## WORK INSTRUCTION
Return each record unchanged and drop the images.

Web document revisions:

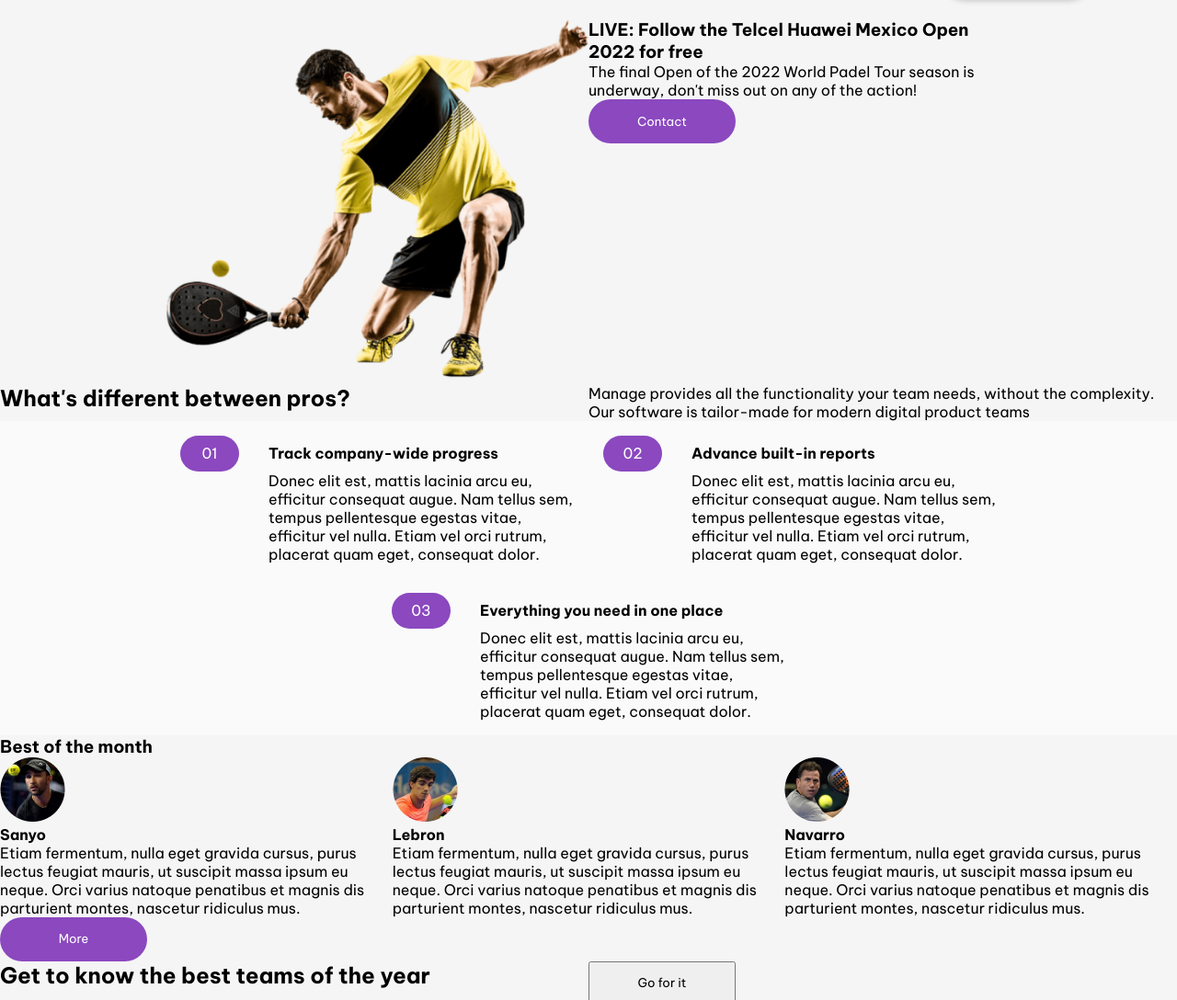
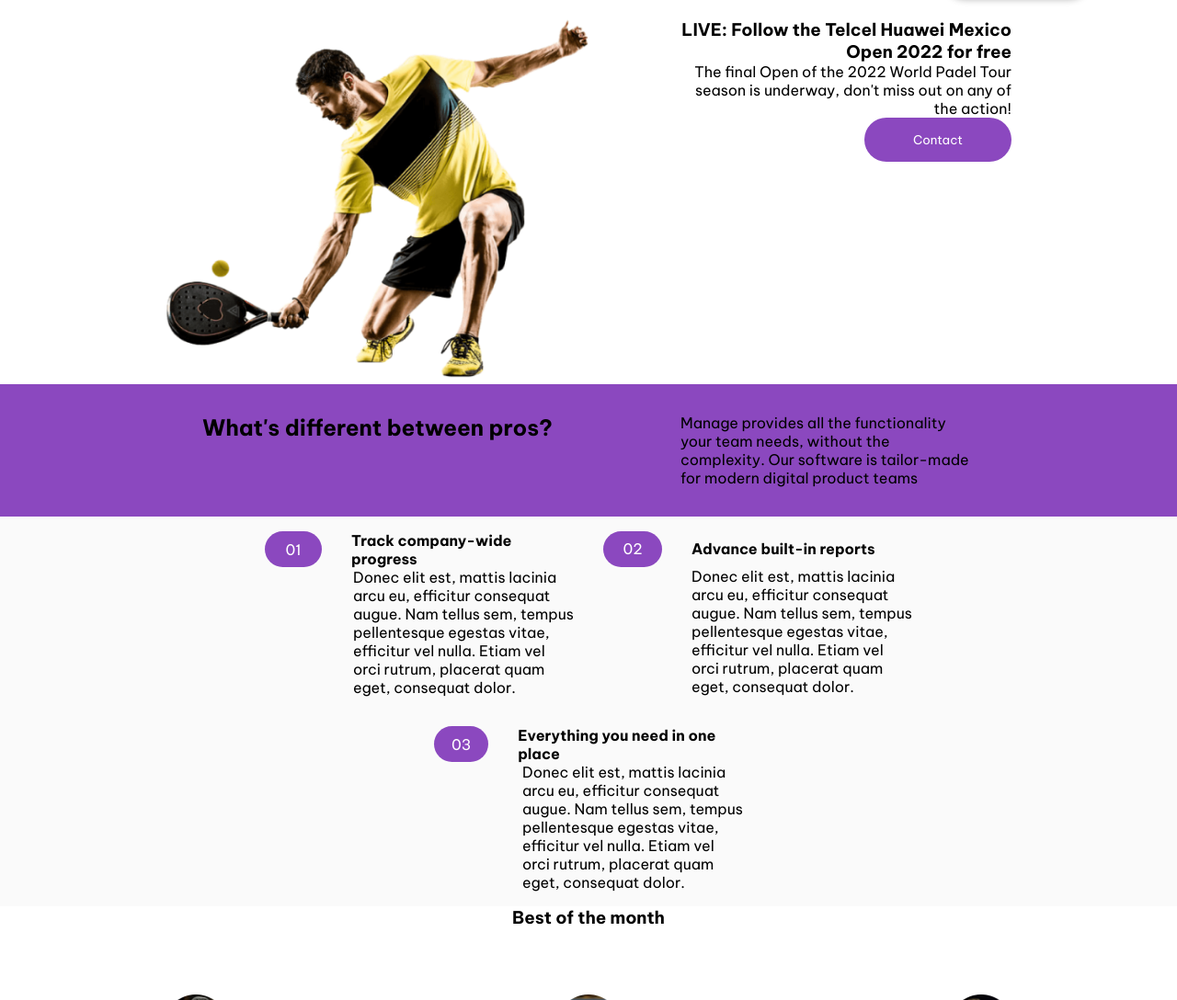
Before and after one commit to claudioace/Examen2_FE1, a plain HTML site: page index.html in a window 1280 px wide. Shown: the part 76-1164 px from the top of the page at 92% size. Drawn offline with Linux system fonts and the light colour scheme.

Commit message:
ajusta posicion profilepic de las tarjetas

```diff
--- a/css/styles.css
+++ b/css/styles.css
@@ -6,7 +6,7 @@
 
 
     /*Ayuda visual. Comentar al terminar*/
-    /* border: 0.1px dashed red */;
+    /* border: 0.1px dashed red; */
 }
 .flex-hd{
 /*este Flex es para el header. NO modificará su direction al cambiar el viewport*/
@@ -21,7 +21,23 @@
     display: flex;
     flex-direction: column;
 }
+.just-right{
+    text-align: right;
 
+}
+
+h1{
+
+}
+h2{
+
+}
+h3{
+    text-align: center;
+}
+h4{
+
+}
 /*======Elementos del Header (y otros relacionados)=====*/
 header{
 /*Header fijo en la parte superior.*/
@@ -34,7 +50,7 @@ header{
     font-size:0.8rem;
     font-weight: 500;
     color:#232851;
-    background-color:#f5f5f5;
+    background-color:white;
 }
 
 a{
@@ -62,6 +78,12 @@ ul{
 button{
     width: 10rem;
     height: 3rem;
+    cursor:pointer;
+}
+
+button:hover{
+    opacity: 70%;
+
 }
 
 .capsule{
@@ -86,7 +108,7 @@ button{
 main{
     /*desplazar main hacia abajo segun height del header*/
         margin-top: 6rem;
-        background-color: #f5f5f5;
+        background-color: white;
     }
 
 .keep-width{
@@ -99,10 +121,22 @@ B: pasa de 180px desk a ~60px izq// 0 der mobile*/
 .padding-A, .padding-B{
     padding:0 180px;
 }
+.banner{
+    justify-content: space-between;
+    background-color: #8B48BF;
+    padding: 2rem 220px;
+}
+
 
 .hemisferio{
     width:50%;
 }
+
+.hemi-der{
+padding-left: 100px;
+
+}
+
 .card01-cont{
     justify-content: center;
     flex-wrap: wrap;
@@ -111,7 +145,7 @@ B: pasa de 180px desk a ~60px izq// 0 der mobile*/
 
 .card01{
 
-    width: 50%;
+    width: 40%;
     padding: 1rem;
 }
 
@@ -126,9 +160,41 @@ B: pasa de 180px desk a ~60px izq// 0 der mobile*/
     padding-left:6rem;
 }
 
-
 span.capsule{
     width:4rem;
     padding: 0.6rem 0;
     align-items: center;
 }
+.card02{
+    position:relative;
+    height: 220px;
+    margin-top:100px;
+    padding-top: 56px;
+    background-color: #fafafa;
+}
+.bubble{
+    position:absolute;
+    left:50%;
+    translate: -50% -120%;
+}
+
+
+
+@media screen and (max-width:480px){
+    .flex{
+        flex-direction: column;
+    }
+    .padding-A{
+        padding:0 60px;
+    }
+    .padding-B{
+        padding: 0 0 0 60px;
+    }
+
+    .hemisferio{
+        width: 100%;
+    }
+    .hemi-der{
+        padding-left: 0px;
+    }
+}
--- a/index.html
+++ b/index.html
@@ -52,7 +52,7 @@
             <section class="hemisferio hemi-izq">
                 <img src="./img/padel-intro.png" alt="Imagen Padel" class="keep-width">
             </section>
-            <section class="hemisferio hemi-der">
+            <section class="hemisferio hemi-der just-right">
                 <h1>LIVE: Follow the Telcel Huawei Mexico Open 2022 for free </h1>
                 <p>The final Open of the 2022 World Padel Tour season is underway, don't miss out on any of the action!</p>
                 <a href="#Contact"><button type="button" class="capsule">Contact</button></a>
@@ -116,7 +116,7 @@
                     <p class="card02-text">Etiam fermentum, nulla eget gravida cursus, purus lectus feugiat mauris, ut suscipit massa ipsum eu neque. Orci varius natoque penatibus et magnis dis parturient montes, nascetur ridiculus mus. </p>
                 </div>
             </div>
-            <a href="#More"><button type="button" class="capsule">More</button></a>
+            <a href="#More"><button type="button" class="capsule" class>More</button></a>
             <div class="flex art-footer banner">
                 <section class="hemisferio hemi-izq">
                     <h2>Get to know the best teams of the year</h2>
```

## ANSWER BELOW
Before and after one commit to claudioace/Examen2_FE1, a plain HTML site: page index.html in a window 1280 px wide. Shown: the part 76-1164 px from the top of the page at 92% size. Drawn offline with Linux system fonts and the light colour scheme.

Commit message:
ajusta posicion profilepic de las tarjetas

```diff
--- a/css/styles.css
+++ b/css/styles.css
@@ -6,7 +6,7 @@
 
 
     /*Ayuda visual. Comentar al terminar*/
-    /* border: 0.1px dashed red */;
+    /* border: 0.1px dashed red; */
 }
 .flex-hd{
 /*este Flex es para el header. NO modificará su direction al cambiar el viewport*/
@@ -21,7 +21,23 @@
     display: flex;
     flex-direction: column;
 }
+.just-right{
+    text-align: right;
 
+}
+
+h1{
+
+}
+h2{
+
+}
+h3{
+    text-align: center;
+}
+h4{
+
+}
 /*======Elementos del Header (y otros relacionados)=====*/
 header{
 /*Header fijo en la parte superior.*/
@@ -34,7 +50,7 @@ header{
     font-size:0.8rem;
     font-weight: 500;
     color:#232851;
-    background-color:#f5f5f5;
+    background-color:white;
 }
 
 a{
@@ -62,6 +78,12 @@ ul{
 button{
     width: 10rem;
     height: 3rem;
+    cursor:pointer;
+}
+
+button:hover{
+    opacity: 70%;
+
 }
 
 .capsule{
@@ -86,7 +108,7 @@ button{
 main{
     /*desplazar main hacia abajo segun height del header*/
         margin-top: 6rem;
-        background-color: #f5f5f5;
+        background-color: white;
     }
 
 .keep-width{
@@ -99,10 +121,22 @@ B: pasa de 180px desk a ~60px izq// 0 der mobile*/
 .padding-A, .padding-B{
     padding:0 180px;
 }
+.banner{
+    justify-content: space-between;
+    background-color: #8B48BF;
+    padding: 2rem 220px;
+}
+
 
 .hemisferio{
     width:50%;
 }
+
+.hemi-der{
+padding-left: 100px;
+
+}
+
 .card01-cont{
     justify-content: center;
     flex-wrap: wrap;
@@ -111,7 +145,7 @@ B: pasa de 180px desk a ~60px izq// 0 der mobile*/
 
 .card01{
 
-    width: 50%;
+    width: 40%;
     padding: 1rem;
 }
 
@@ -126,9 +160,41 @@ B: pasa de 180px desk a ~60px izq// 0 der mobile*/
     padding-left:6rem;
 }
 
-
 span.capsule{
     width:4rem;
     padding: 0.6rem 0;
     align-items: center;
 }
+.card02{
+    position:relative;
+    height: 220px;
+    margin-top:100px;
+    padding-top: 56px;
+    background-color: #fafafa;
+}
+.bubble{
+    position:absolute;
+    left:50%;
+    translate: -50% -120%;
+}
+
+
+
+@media screen and (max-width:480px){
+    .flex{
+        flex-direction: column;
+    }
+    .padding-A{
+        padding:0 60px;
+    }
+    .padding-B{
+        padding: 0 0 0 60px;
+    }
+
+    .hemisferio{
+        width: 100%;
+    }
+    .hemi-der{
+        padding-left: 0px;
+    }
+}
--- a/index.html
+++ b/index.html
@@ -52,7 +52,7 @@
             <section class="hemisferio hemi-izq">
                 <img src="./img/padel-intro.png" alt="Imagen Padel" class="keep-width">
             </section>
-            <section class="hemisferio hemi-der">
+            <section class="hemisferio hemi-der just-right">
                 <h1>LIVE: Follow the Telcel Huawei Mexico Open 2022 for free </h1>
                 <p>The final Open of the 2022 World Padel Tour season is underway, don't miss out on any of the action!</p>
                 <a href="#Contact"><button type="button" class="capsule">Contact</button></a>
@@ -116,7 +116,7 @@
                     <p class="card02-text">Etiam fermentum, nulla eget gravida cursus, purus lectus feugiat mauris, ut suscipit massa ipsum eu neque. Orci varius natoque penatibus et magnis dis parturient montes, nascetur ridiculus mus. </p>
                 </div>
             </div>
-            <a href="#More"><button type="button" class="capsule">More</button></a>
+            <a href="#More"><button type="button" class="capsule" class>More</button></a>
             <div class="flex art-footer banner">
                 <section class="hemisferio hemi-izq">
                     <h2>Get to know the best teams of the year</h2>
```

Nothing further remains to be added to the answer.